Military General Staff Collar Insignia
The U.S. military, like any military around the world, identifies its military specialties by uniquely designed patches, ribbons, badges, pins and other items.
Below are the general staff and higher rank collar insignia as described by the U.S. Army Institute of Heraldry:
U.S. Army One
It began with an urgent phone call on September 7, 1957. President Eisenhower was required at the White House for some urgent affairs of state.
Service Badges of the US Military
Military collectibles are not a specialty of mine, except as they relate to the White House, office of the president or vice president. In the case of military service badges there is some overlap as they relate to White House service, but there is also a larger community developing for the high level service badges awarded to military and civilian defense officials.
Distinctive Patches of the Office of President of the United States
There are many support agencies dedicated to the office of president of the United States.
Hearing the Veteran’s Story
I just read an article stating there are only three living WWI vets left. It seems like they all faded away without receiving the recognition they deserved. I’ve only met one WWI vet in my life. He was my great uncle Benny. Benny served with the 88th Division and told me that he survived the war but nearly died on the troop ship coming home because of a serious flu outbreak.
401st GIR (Glider Infantry Regiment), 101st Airborne Uniform Group

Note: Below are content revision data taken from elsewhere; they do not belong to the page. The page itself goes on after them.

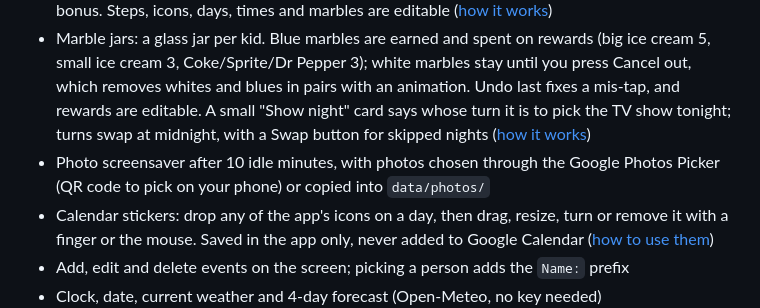
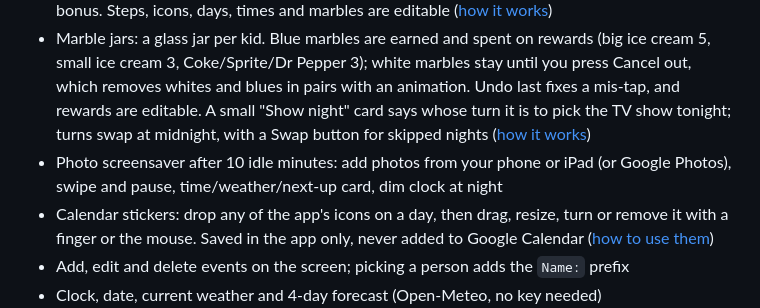
Before and after one commit to mikepoche11/family-calendar, a Markdown page: README.md, the part around the change. Drawn GitHub-style.

```diff
--- a/README.md
+++ b/README.md
@@ -29,7 +29,7 @@ colours events by family member, and shows weather.
 - Chores: today's chores in a column per kid plus an "Anyone" column, big tap-to-check tiles, progress bars, a starter set, and an editor for who/which days. Checkmarks clear at midnight. A chore can be worth blue marbles that drop into the kid's jar when it's checked off ([how it works](docs/chore-marbles.md))
 - Routines: a morning and a bedtime checklist per kid (get dressed, brush teeth, shoes on...) on their own Routines tab. The wall switches to the morning routine in the morning and the bedtime routine in the evening, steps can earn blue marbles, and finishing the whole routine can earn a bonus. Steps, icons, days, times and marbles are editable ([how it works](docs/routines.md))
 - Marble jars: a glass jar per kid. Blue marbles are earned and spent on rewards (big ice cream 5, small ice cream 3, Coke/Sprite/Dr Pepper 3); white marbles stay until you press Cancel out, which removes whites and blues in pairs with an animation. Undo last fixes a mis-tap, and rewards are editable. A small "Show night" card says whose turn it is to pick the TV show tonight; turns swap at midnight, with a Swap button for skipped nights ([how it works](docs/show-night.md))
-- Photo screensaver after 10 idle minutes, with photos chosen through the Google Photos Picker (QR code to pick on your phone) or copied into `data/photos/`
+- Photo screensaver after 10 idle minutes: add photos from your phone or iPad (or Google Photos), swipe and pause, time/weather/next-up card, dim clock at night
 - Calendar stickers: drop any of the app's icons on a day, then drag, resize, turn or remove it with a finger or the mouse. Saved in the app only, never added to Google Calendar ([how to use them](docs/calendar-stickers.md))
 - Add, edit and delete events on the screen; picking a person adds the `Name:` prefix
 - Clock, date, current weather and 4-day forecast (Open-Meteo, no key needed)
```
Also changed, not shown: docs/photos-setup.md (+51 -8 lines), docs/photo-screensaver.png (added), 10 other files.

This uniform grouping was worn by PFC James J. Kriha, Service Company 401st GIF, 101st Airborne. Kriha was a post D-Day replacement and fought in Holland (Operation Market Garden), where he was seriously wounded and spent the next year and a half in hospitals recovering.